There are many academic papers dealing with the development of scales to measure cell phone addiction in adolescents, (because this is a universal problem!) (eg: Journal of Korean Academy of Nursing . Dec2009, Vol. 39 Issue 6, p818-828). We don’t even know the longterm effects on our eyesight, posture, and fine motor functioning. There is some evidence to suggest there are negative impacts on our reproductive health (and to be clear: I really want grandchildren some day!)
This is a bit like our attitude to tobacco a century ago! Everybody’s doing it, let’s hope for the best!!
School is where our kids are supposed to become smarter, and yet the use of smartphones has been proven to dumb us down; OBSERVE:
Lower analytic thinking associates with increased Smartphone use.
Results suggest that people offload thinking to the device.
Supports conceptualization of Smartphone use as a type of cognitive miserliness.
That’s from the journal Computers in Human Behavior, Volume 48, July 2015, Pages 473–480, a paper called The brain in your pocket: Evidence that Smartphones are used to supplant thinking.
More dumbing down happens with excessive use of social media:
There was significant relationship between Facebook use and anxiety, while cell phone owners perceived themselves as more outgoing, cheerful, and sensitive. A significant proportion of teenagers indicated that their cell phone was inextricably wrapped with their identity and even their sense of self-worth. Results from the survey suggested a statistically significant, negative relationship between Facebook activity and math grades of the respondents.

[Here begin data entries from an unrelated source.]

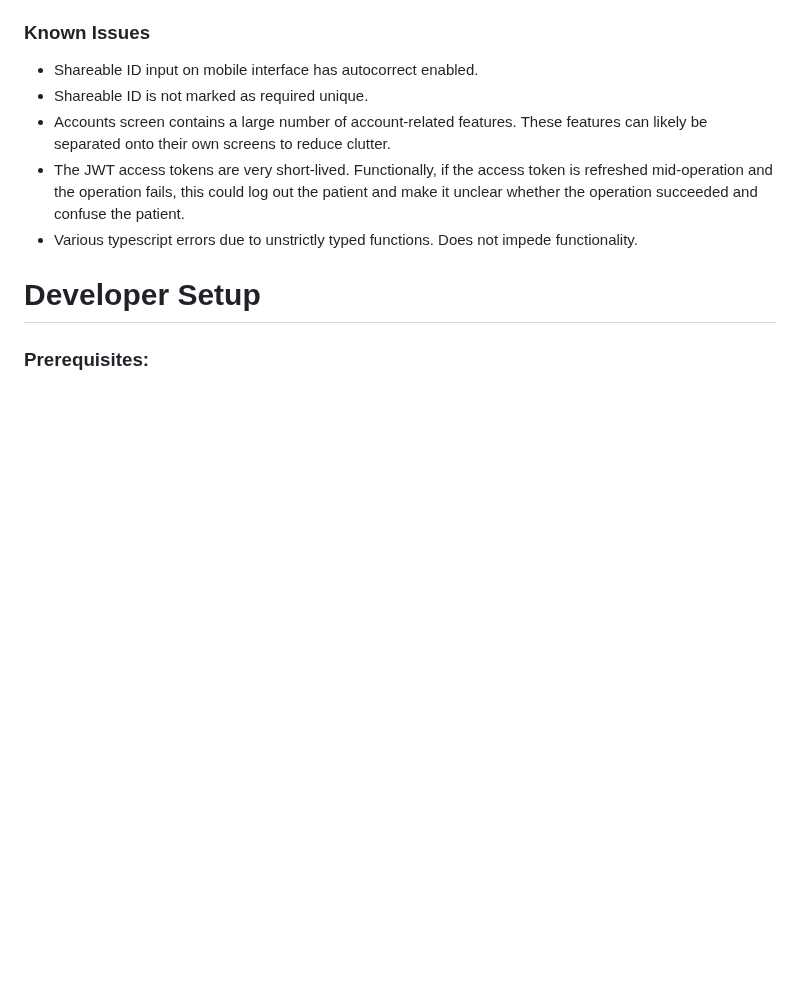
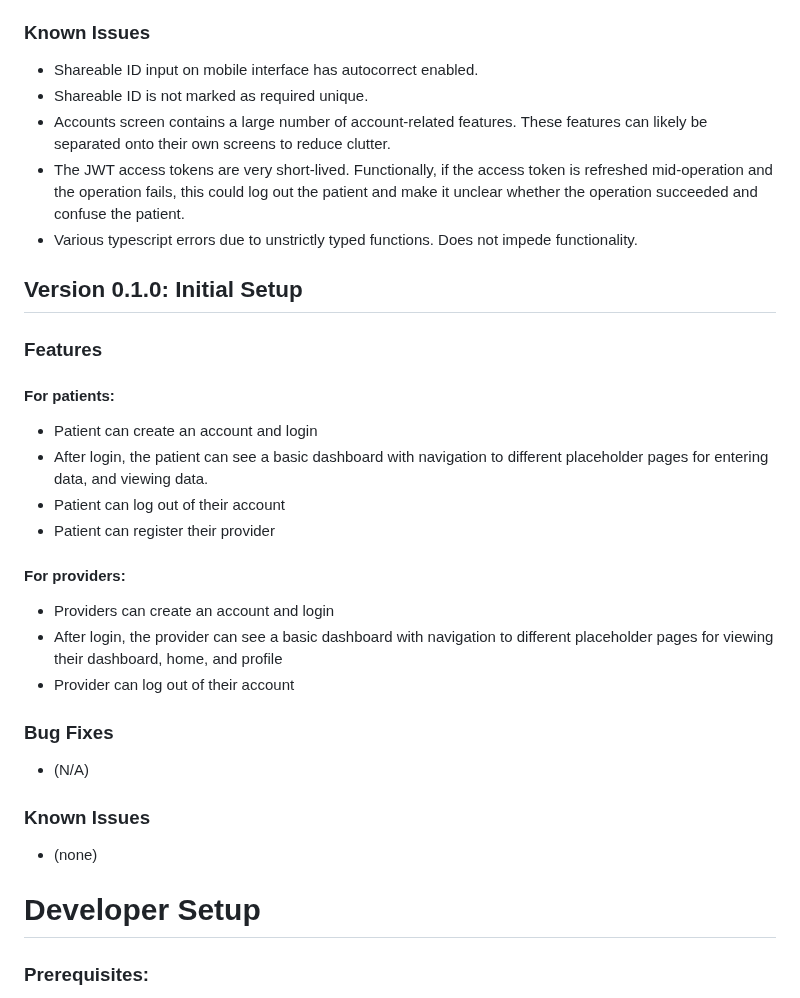
Before and after one commit to DryWeightWatchers/JIF-4300-DryWeightWatchers, a Markdown page: README.md, the part around the change. Drawn GitHub-style; blank space fills up the shorter version.

Commit message:
re-added v0.1.0 release notes

```diff
--- a/README.md
+++ b/README.md
@@ -27,6 +27,24 @@ Dry Weight Watchers is a cross-platform application to help healthcare providers
 - Accounts screen contains a large number of account-related features. These features can likely be separated onto their own screens to reduce clutter.
 - The JWT access tokens are very short-lived. Functionally, if the access token is refreshed mid-operation and the operation fails, this could log out the patient and make it unclear whether the operation succeeded and confuse the patient.
 - Various typescript errors due to unstrictly typed functions. Does not impede functionality.
+
+## Version 0.1.0: Initial Setup
+### Features
+#### For patients:
+- Patient can create an account and login
+- After login, the patient can see a basic dashboard with navigation to different placeholder pages for entering data, and viewing data.
+- Patient can log out of their account
+- Patient can register their provider
+#### For providers:
+- Providers can create an account and login
+- After login, the provider can see a basic dashboard with navigation to different placeholder pages for viewing their dashboard, home, and profile
+- Provider can log out of their account
+
+### Bug Fixes
+- (N/A)
+
+### Known Issues
+- (none)
 
 # Developer Setup
 
```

That’s from a paper called: Facebook Use and Texting Among African American and Hispanic Teenagers. An Implication for Academic Performance It was written by E. Bun Lee and published in 2014.
This paper (Adolescent in-school cellphone habits: A census of rules, survey of their effectiveness, and fertility implications, it’s from the journal called Reproductive Toxicology, Volume 32, Issue 3, November 2011, Pages 354–359) looked at school policies, check out their recommendation at the end:
All schools banned private use of cellphones in class. However, 43% of student participants admitted breaking this rule. A high-exposure group of risk-takers was identified for whom prohibited in-school use was positively associated with high texting rates, carrying the phone switched-on >10 h/day, and in-pocket use.
The fertility literature is inconclusive, but increasingly points towards significant time- and dose-dependent deleterious effects from cellphone exposure on sperm. Genotoxic effects have been demonstrated from ‘non-thermal’ exposures, but not consistently.
There is sufficient evidence and expert opinion to warrant an enforced school policy removing cellphones from students during the day.
We clearly need debate, discussion, calm heads and reasonable policies that have been designed by adults (those of us with the fully formed cortexes) to protect children.
This is lunacy. A device that is associated with a host of negative health outcomes is having its use encouraged without question.
Kids: it’s morning tea time. Get your tobacco out. Have at it.